- Modi government softens stand on controversial Land Acquisition Bill, says ready for talks
- Gangster Abu Salem sentenced to life imprisonment in Pradeep Jain murder case
- Went to casino for dinner with family, apologise for my choice of venue: Moin Khan
- Ready to discuss issue of alleged stealing of Petroleum ministry documents: Government
- Salman Khan black buck poaching case: Jodhpur court defers verdict
Of the 18 public sector undertakings that enjoy navratna status, only six will make it to the maharatna grade and enjoy greater financial autonomy. These are Bharat Petroleum, Hindustan Petroleum, Indian Oil, NTPC, ONGC and SAIL.
After discussing the selection criteria for maharatnas following complaints by some public sector undertaking (PSU), the Committee of Secretaries (CoS) has finally stuck to the criteria originally proposed — average annual turnover of Rs 25,000 crore, average net profits of Rs 5,000 crore and average net worth of Rs 15,000 crore over the past three years. Besides these, the PSUs should be listed with "a significant global presence and international operations".
Government sources said the committee has now submitted its recommendations to the heavy industries ministry. The ministry will soon take a proposal based on the recommendations to the Cabinet.
Maharatnas will have the autonomy to decide on investments in joint ventures and acquisitions up to Rs 5,000 crore. Navratnas have such flexibility for investments up to only Rs 1,000 crore. Even in case of maharatnas, mergers and acquisitions in India or abroad will be subject to a ceiling of 15 per cent of their net worth in one project. The overall ceiling for all such projects will be 30 per cent.
However, many PSUs including BHEL and NMDC are not too happy being left out.
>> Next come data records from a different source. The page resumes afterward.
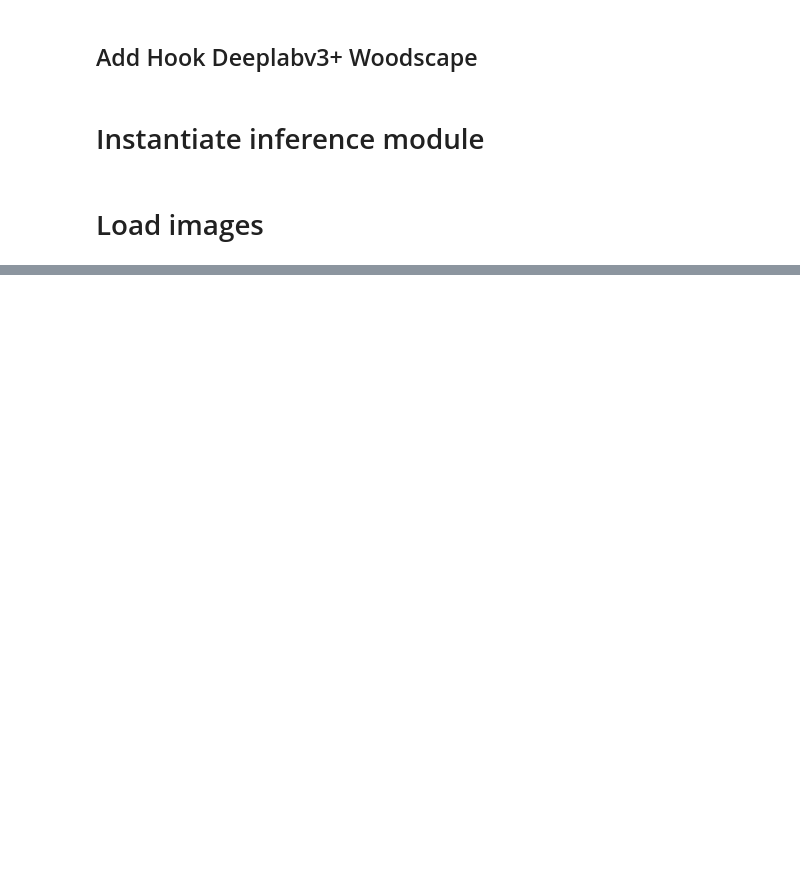
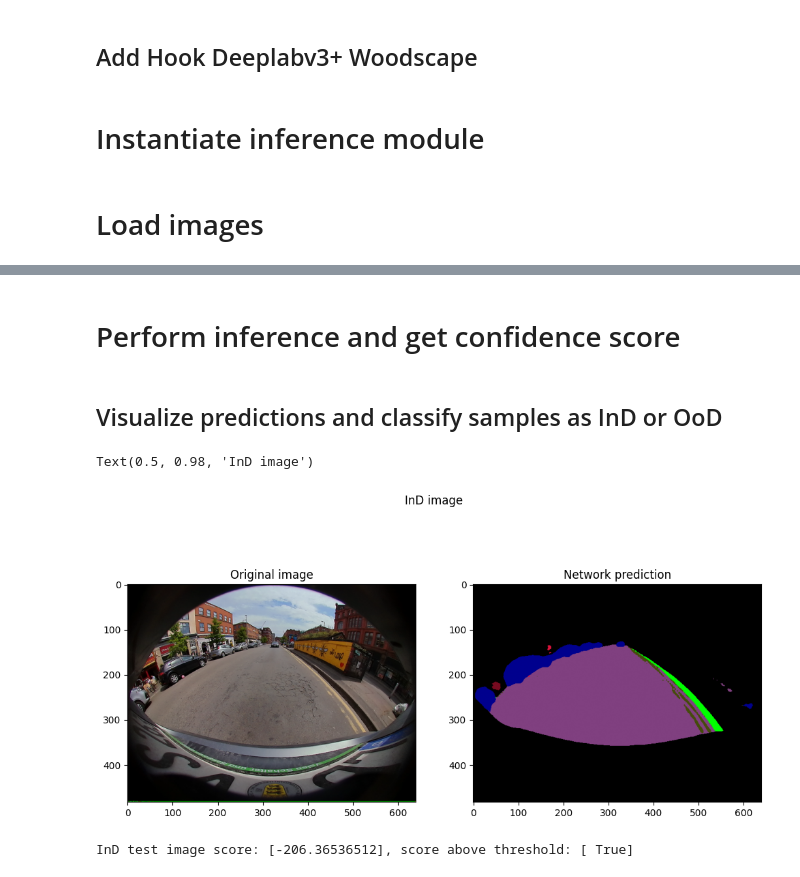
Before and after one commit to danielm322/OoO_Detection, a Jupyter notebook: examples/3_performing_inference.ipynb, the cells around one changed output, grey strips where cells are left out. Drawn from its saved outputs; the diff is of its cells as text; code cells hidden in the pictures; blank space fills up the shorter version.

```diff
--- a/examples/3_performing_inference.ipynb
+++ b/examples/3_performing_inference.ipynb
@@ -155 +209,3 @@ ood_img
+# %% [markdown]
+# Perform inference and get confidence score
 # %%
@@ -159,0 +217,32 @@ ood_prediction, ood_img_score = larem_inference_module.get_score(ood_tensor_img,
+# %% [markdown]
+## Visualize predictions and classify samples as InD or OoD
+# %%
+# Transform prediction maps to visualize predictions
+argmax_pred_ind = torch.argmax(ind_prediction.squeeze(0), dim=0)
+argmax_pred_ood0 = torch.argmax(ood_prediction0.squeeze(0), dim=0)
+argmax_pred_ood1 = torch.argmax(ood_prediction1.squeeze(0), dim=0)
+ind_pred_img = ws_dm_normal_dlv3p.woodscape_ds_valid.decode_segmap(
+    argmax_pred_ind.cpu().numpy()
+)
+ood_pred_img0 = ws_dm_normal_dlv3p.woodscape_ds_valid.decode_segmap(
+    argmax_pred_ood0.cpu().numpy()
+)
+ood_pred_img1 = ws_dm_normal_dlv3p.woodscape_ds_valid.decode_segmap(
+    argmax_pred_ood1.cpu().numpy()
+)
+# %%
+# InD image predicted map
+fig, axs = plt.subplots(1, 2, figsize=(12, 6), sharey=False)
+axs[0].imshow(ind_img)
+axs[0].set_title("Original image")
+axs[1].imshow(ind_pred_img)
+axs[1].set_title("Network prediction")
+fig.suptitle('InD image')
+# %% [output]
+Text(0.5, 0.98, 'InD image')
+[figure, added]
+# %%
+# InD image confidence score
+print(f"InD test image score: {ind_img_score}, score above threshold: {ind_img_score > threshold_larem}")
+# %% [output]
+InD test image score: [-206.36536512], score above threshold: [ True]
```
Also changed, not shown: parts of 24 cells of this notebook, 2 other files.
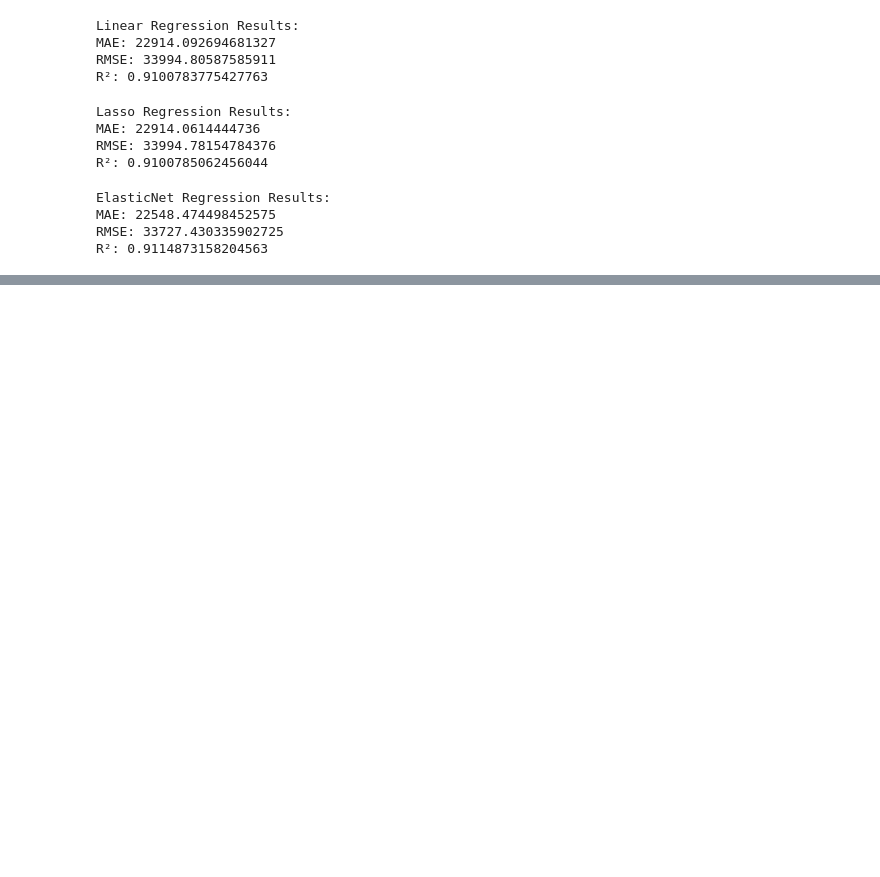
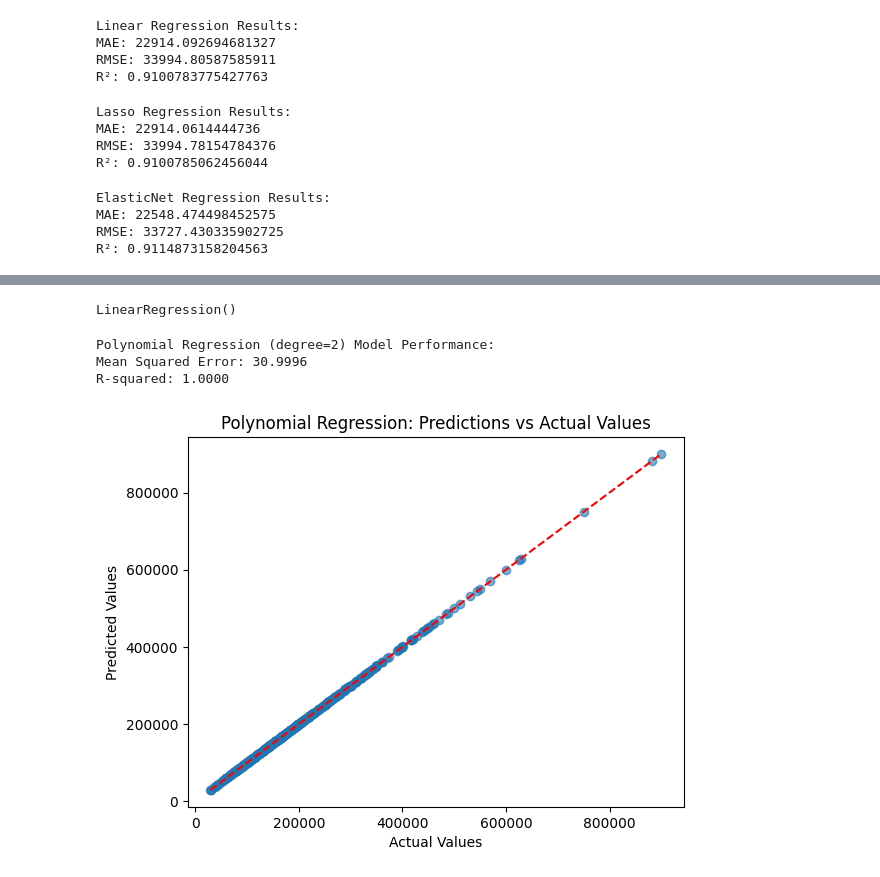
Before and after one commit to Ismar1509/BiH-Apartments--Prices-Prediction, a Jupyter notebook: Regression.ipynb, the cells around one changed output, grey strips where cells are left out. Cells and saved outputs as stored; diff of their text form; code cells hidden in the pictures; blank space fills up the shorter version.

Commit message:
Adding polynomial

```diff
--- a/Regression.ipynb
+++ b/Regression.ipynb
@@ -396,0 +387,14 @@ TypeError: got an unexpected keyword argument 'squared'
+# %%
+# Create polynomial features (degree=2, can be adjusted)
+poly = PolynomialFeatures(degree=2)
+X_train_poly = poly.fit_transform(X_train)
+X_test_poly = poly.transform(X_test)
+# %%
+# Train the model using Linear Regression
+poly_model = LinearRegression()
+poly_model.fit(X_train_poly, y_train)
+# %% [output]
+LinearRegression()
+# %%
+# Make predictions
+y_pred_poly = poly_model.predict(X_test_poly)
@@ -396,0 +405,8 @@ TypeError: got an unexpected keyword argument 'squared'
+# %%
+print(f"Polynomial Regression (degree=2) Model Performance:")
+print(f"Mean Squared Error: {mse_poly:.4f}")
+print(f"R-squared: {r2_poly:.4f}")
+# %% [output]
+Polynomial Regression (degree=2) Model Performance:
+Mean Squared Error: 30.9996
+R-squared: 1.0000
@@ -396,0 +416,9 @@ TypeError: got an unexpected keyword argument 'squared'
+# %%
+plt.scatter(y_test, y_pred_poly, alpha=0.6)
+plt.plot([min(y_test), max(y_test)], [min(y_test), max(y_test)], color='red', linestyle='--')
+plt.title(f"Polynomial Regression: Predictions vs Actual Values")
+plt.xlabel(f"Actual Values")
+plt.ylabel(f"Predicted Values")
+plt.show()
+# %% [output]
+[figure, added]
```
Also changed, not shown: parts of 7 cells of this notebook.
The other significant navratnas that will have to wait to be a maharatna include BHEL, MTNL, NMDC, Bharat Electronics, GAIL, Hindustan Aeronautics and Shipping Corporation of India.
An NMDC spokesperson said, "On the basis of performance and fundamentals of the company, NMDC deserves to be a maharatna." Many PSUs feel the government must consider financial ratios rather than absolute numbers while reviewing PSUs for the maharatna status.